* **Your goal**
Scan the entries below and return each line that contains "link".

* **Excerpted data**
※

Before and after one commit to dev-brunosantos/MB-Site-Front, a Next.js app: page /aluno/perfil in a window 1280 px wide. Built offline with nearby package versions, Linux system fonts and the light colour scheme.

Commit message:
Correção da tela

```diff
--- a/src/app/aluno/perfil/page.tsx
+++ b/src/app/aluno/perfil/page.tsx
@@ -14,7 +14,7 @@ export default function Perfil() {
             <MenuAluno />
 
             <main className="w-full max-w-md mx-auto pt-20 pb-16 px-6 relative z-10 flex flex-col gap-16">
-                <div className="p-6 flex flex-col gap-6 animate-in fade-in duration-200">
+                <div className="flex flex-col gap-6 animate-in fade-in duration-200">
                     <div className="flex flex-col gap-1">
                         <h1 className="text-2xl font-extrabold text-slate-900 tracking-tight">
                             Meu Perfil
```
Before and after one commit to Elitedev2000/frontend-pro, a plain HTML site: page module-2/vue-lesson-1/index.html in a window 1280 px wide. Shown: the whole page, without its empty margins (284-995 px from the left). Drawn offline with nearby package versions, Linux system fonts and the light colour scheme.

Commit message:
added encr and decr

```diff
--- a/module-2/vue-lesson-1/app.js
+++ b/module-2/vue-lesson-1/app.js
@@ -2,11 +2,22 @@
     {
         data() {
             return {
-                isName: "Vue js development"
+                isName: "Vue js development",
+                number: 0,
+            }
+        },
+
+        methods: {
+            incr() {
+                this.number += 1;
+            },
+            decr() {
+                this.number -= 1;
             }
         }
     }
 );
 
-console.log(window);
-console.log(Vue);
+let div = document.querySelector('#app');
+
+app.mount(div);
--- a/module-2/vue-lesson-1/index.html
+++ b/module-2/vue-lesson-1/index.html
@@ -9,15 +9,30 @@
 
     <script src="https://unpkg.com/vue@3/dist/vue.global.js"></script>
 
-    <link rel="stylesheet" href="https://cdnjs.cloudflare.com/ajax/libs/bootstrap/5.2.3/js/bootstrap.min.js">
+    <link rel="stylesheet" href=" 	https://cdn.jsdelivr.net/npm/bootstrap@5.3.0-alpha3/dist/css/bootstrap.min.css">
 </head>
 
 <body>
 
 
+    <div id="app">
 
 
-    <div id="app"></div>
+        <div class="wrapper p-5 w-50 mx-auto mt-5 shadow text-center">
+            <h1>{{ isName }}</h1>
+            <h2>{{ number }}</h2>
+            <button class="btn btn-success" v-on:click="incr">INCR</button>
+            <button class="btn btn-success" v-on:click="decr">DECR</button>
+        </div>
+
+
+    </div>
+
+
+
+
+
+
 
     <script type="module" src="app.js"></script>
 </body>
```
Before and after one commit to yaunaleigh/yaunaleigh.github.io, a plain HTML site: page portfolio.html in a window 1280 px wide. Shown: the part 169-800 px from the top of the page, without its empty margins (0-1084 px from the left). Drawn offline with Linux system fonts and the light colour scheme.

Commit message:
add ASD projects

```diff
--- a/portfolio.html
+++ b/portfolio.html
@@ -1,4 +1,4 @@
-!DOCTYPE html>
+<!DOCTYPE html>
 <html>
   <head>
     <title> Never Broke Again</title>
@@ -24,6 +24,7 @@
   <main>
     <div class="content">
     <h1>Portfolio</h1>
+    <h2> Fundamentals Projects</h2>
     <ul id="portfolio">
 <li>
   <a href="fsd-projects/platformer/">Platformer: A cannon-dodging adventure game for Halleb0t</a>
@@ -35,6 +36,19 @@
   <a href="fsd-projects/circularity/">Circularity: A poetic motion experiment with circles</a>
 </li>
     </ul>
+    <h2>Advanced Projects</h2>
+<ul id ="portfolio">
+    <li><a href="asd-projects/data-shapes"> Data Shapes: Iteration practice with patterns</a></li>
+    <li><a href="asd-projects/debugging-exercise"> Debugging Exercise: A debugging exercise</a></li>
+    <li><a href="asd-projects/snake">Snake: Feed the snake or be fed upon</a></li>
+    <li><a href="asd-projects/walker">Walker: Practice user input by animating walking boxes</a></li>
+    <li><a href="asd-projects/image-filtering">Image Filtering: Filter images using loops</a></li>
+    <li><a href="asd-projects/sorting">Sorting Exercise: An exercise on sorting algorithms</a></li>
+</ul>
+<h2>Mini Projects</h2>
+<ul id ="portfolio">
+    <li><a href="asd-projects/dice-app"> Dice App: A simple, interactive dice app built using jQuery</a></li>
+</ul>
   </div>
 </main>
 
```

※

* **Response to the task**
-    <link rel="stylesheet" href="https://cdnjs.cloudflare.com/ajax/libs/bootstrap/5.2.3/js/bootstrap.min.js">
+    <link rel="stylesheet" href=" 	https://cdn.jsdelivr.net/npm/bootstrap@5.3.0-alpha3/dist/css/bootstrap.min.css">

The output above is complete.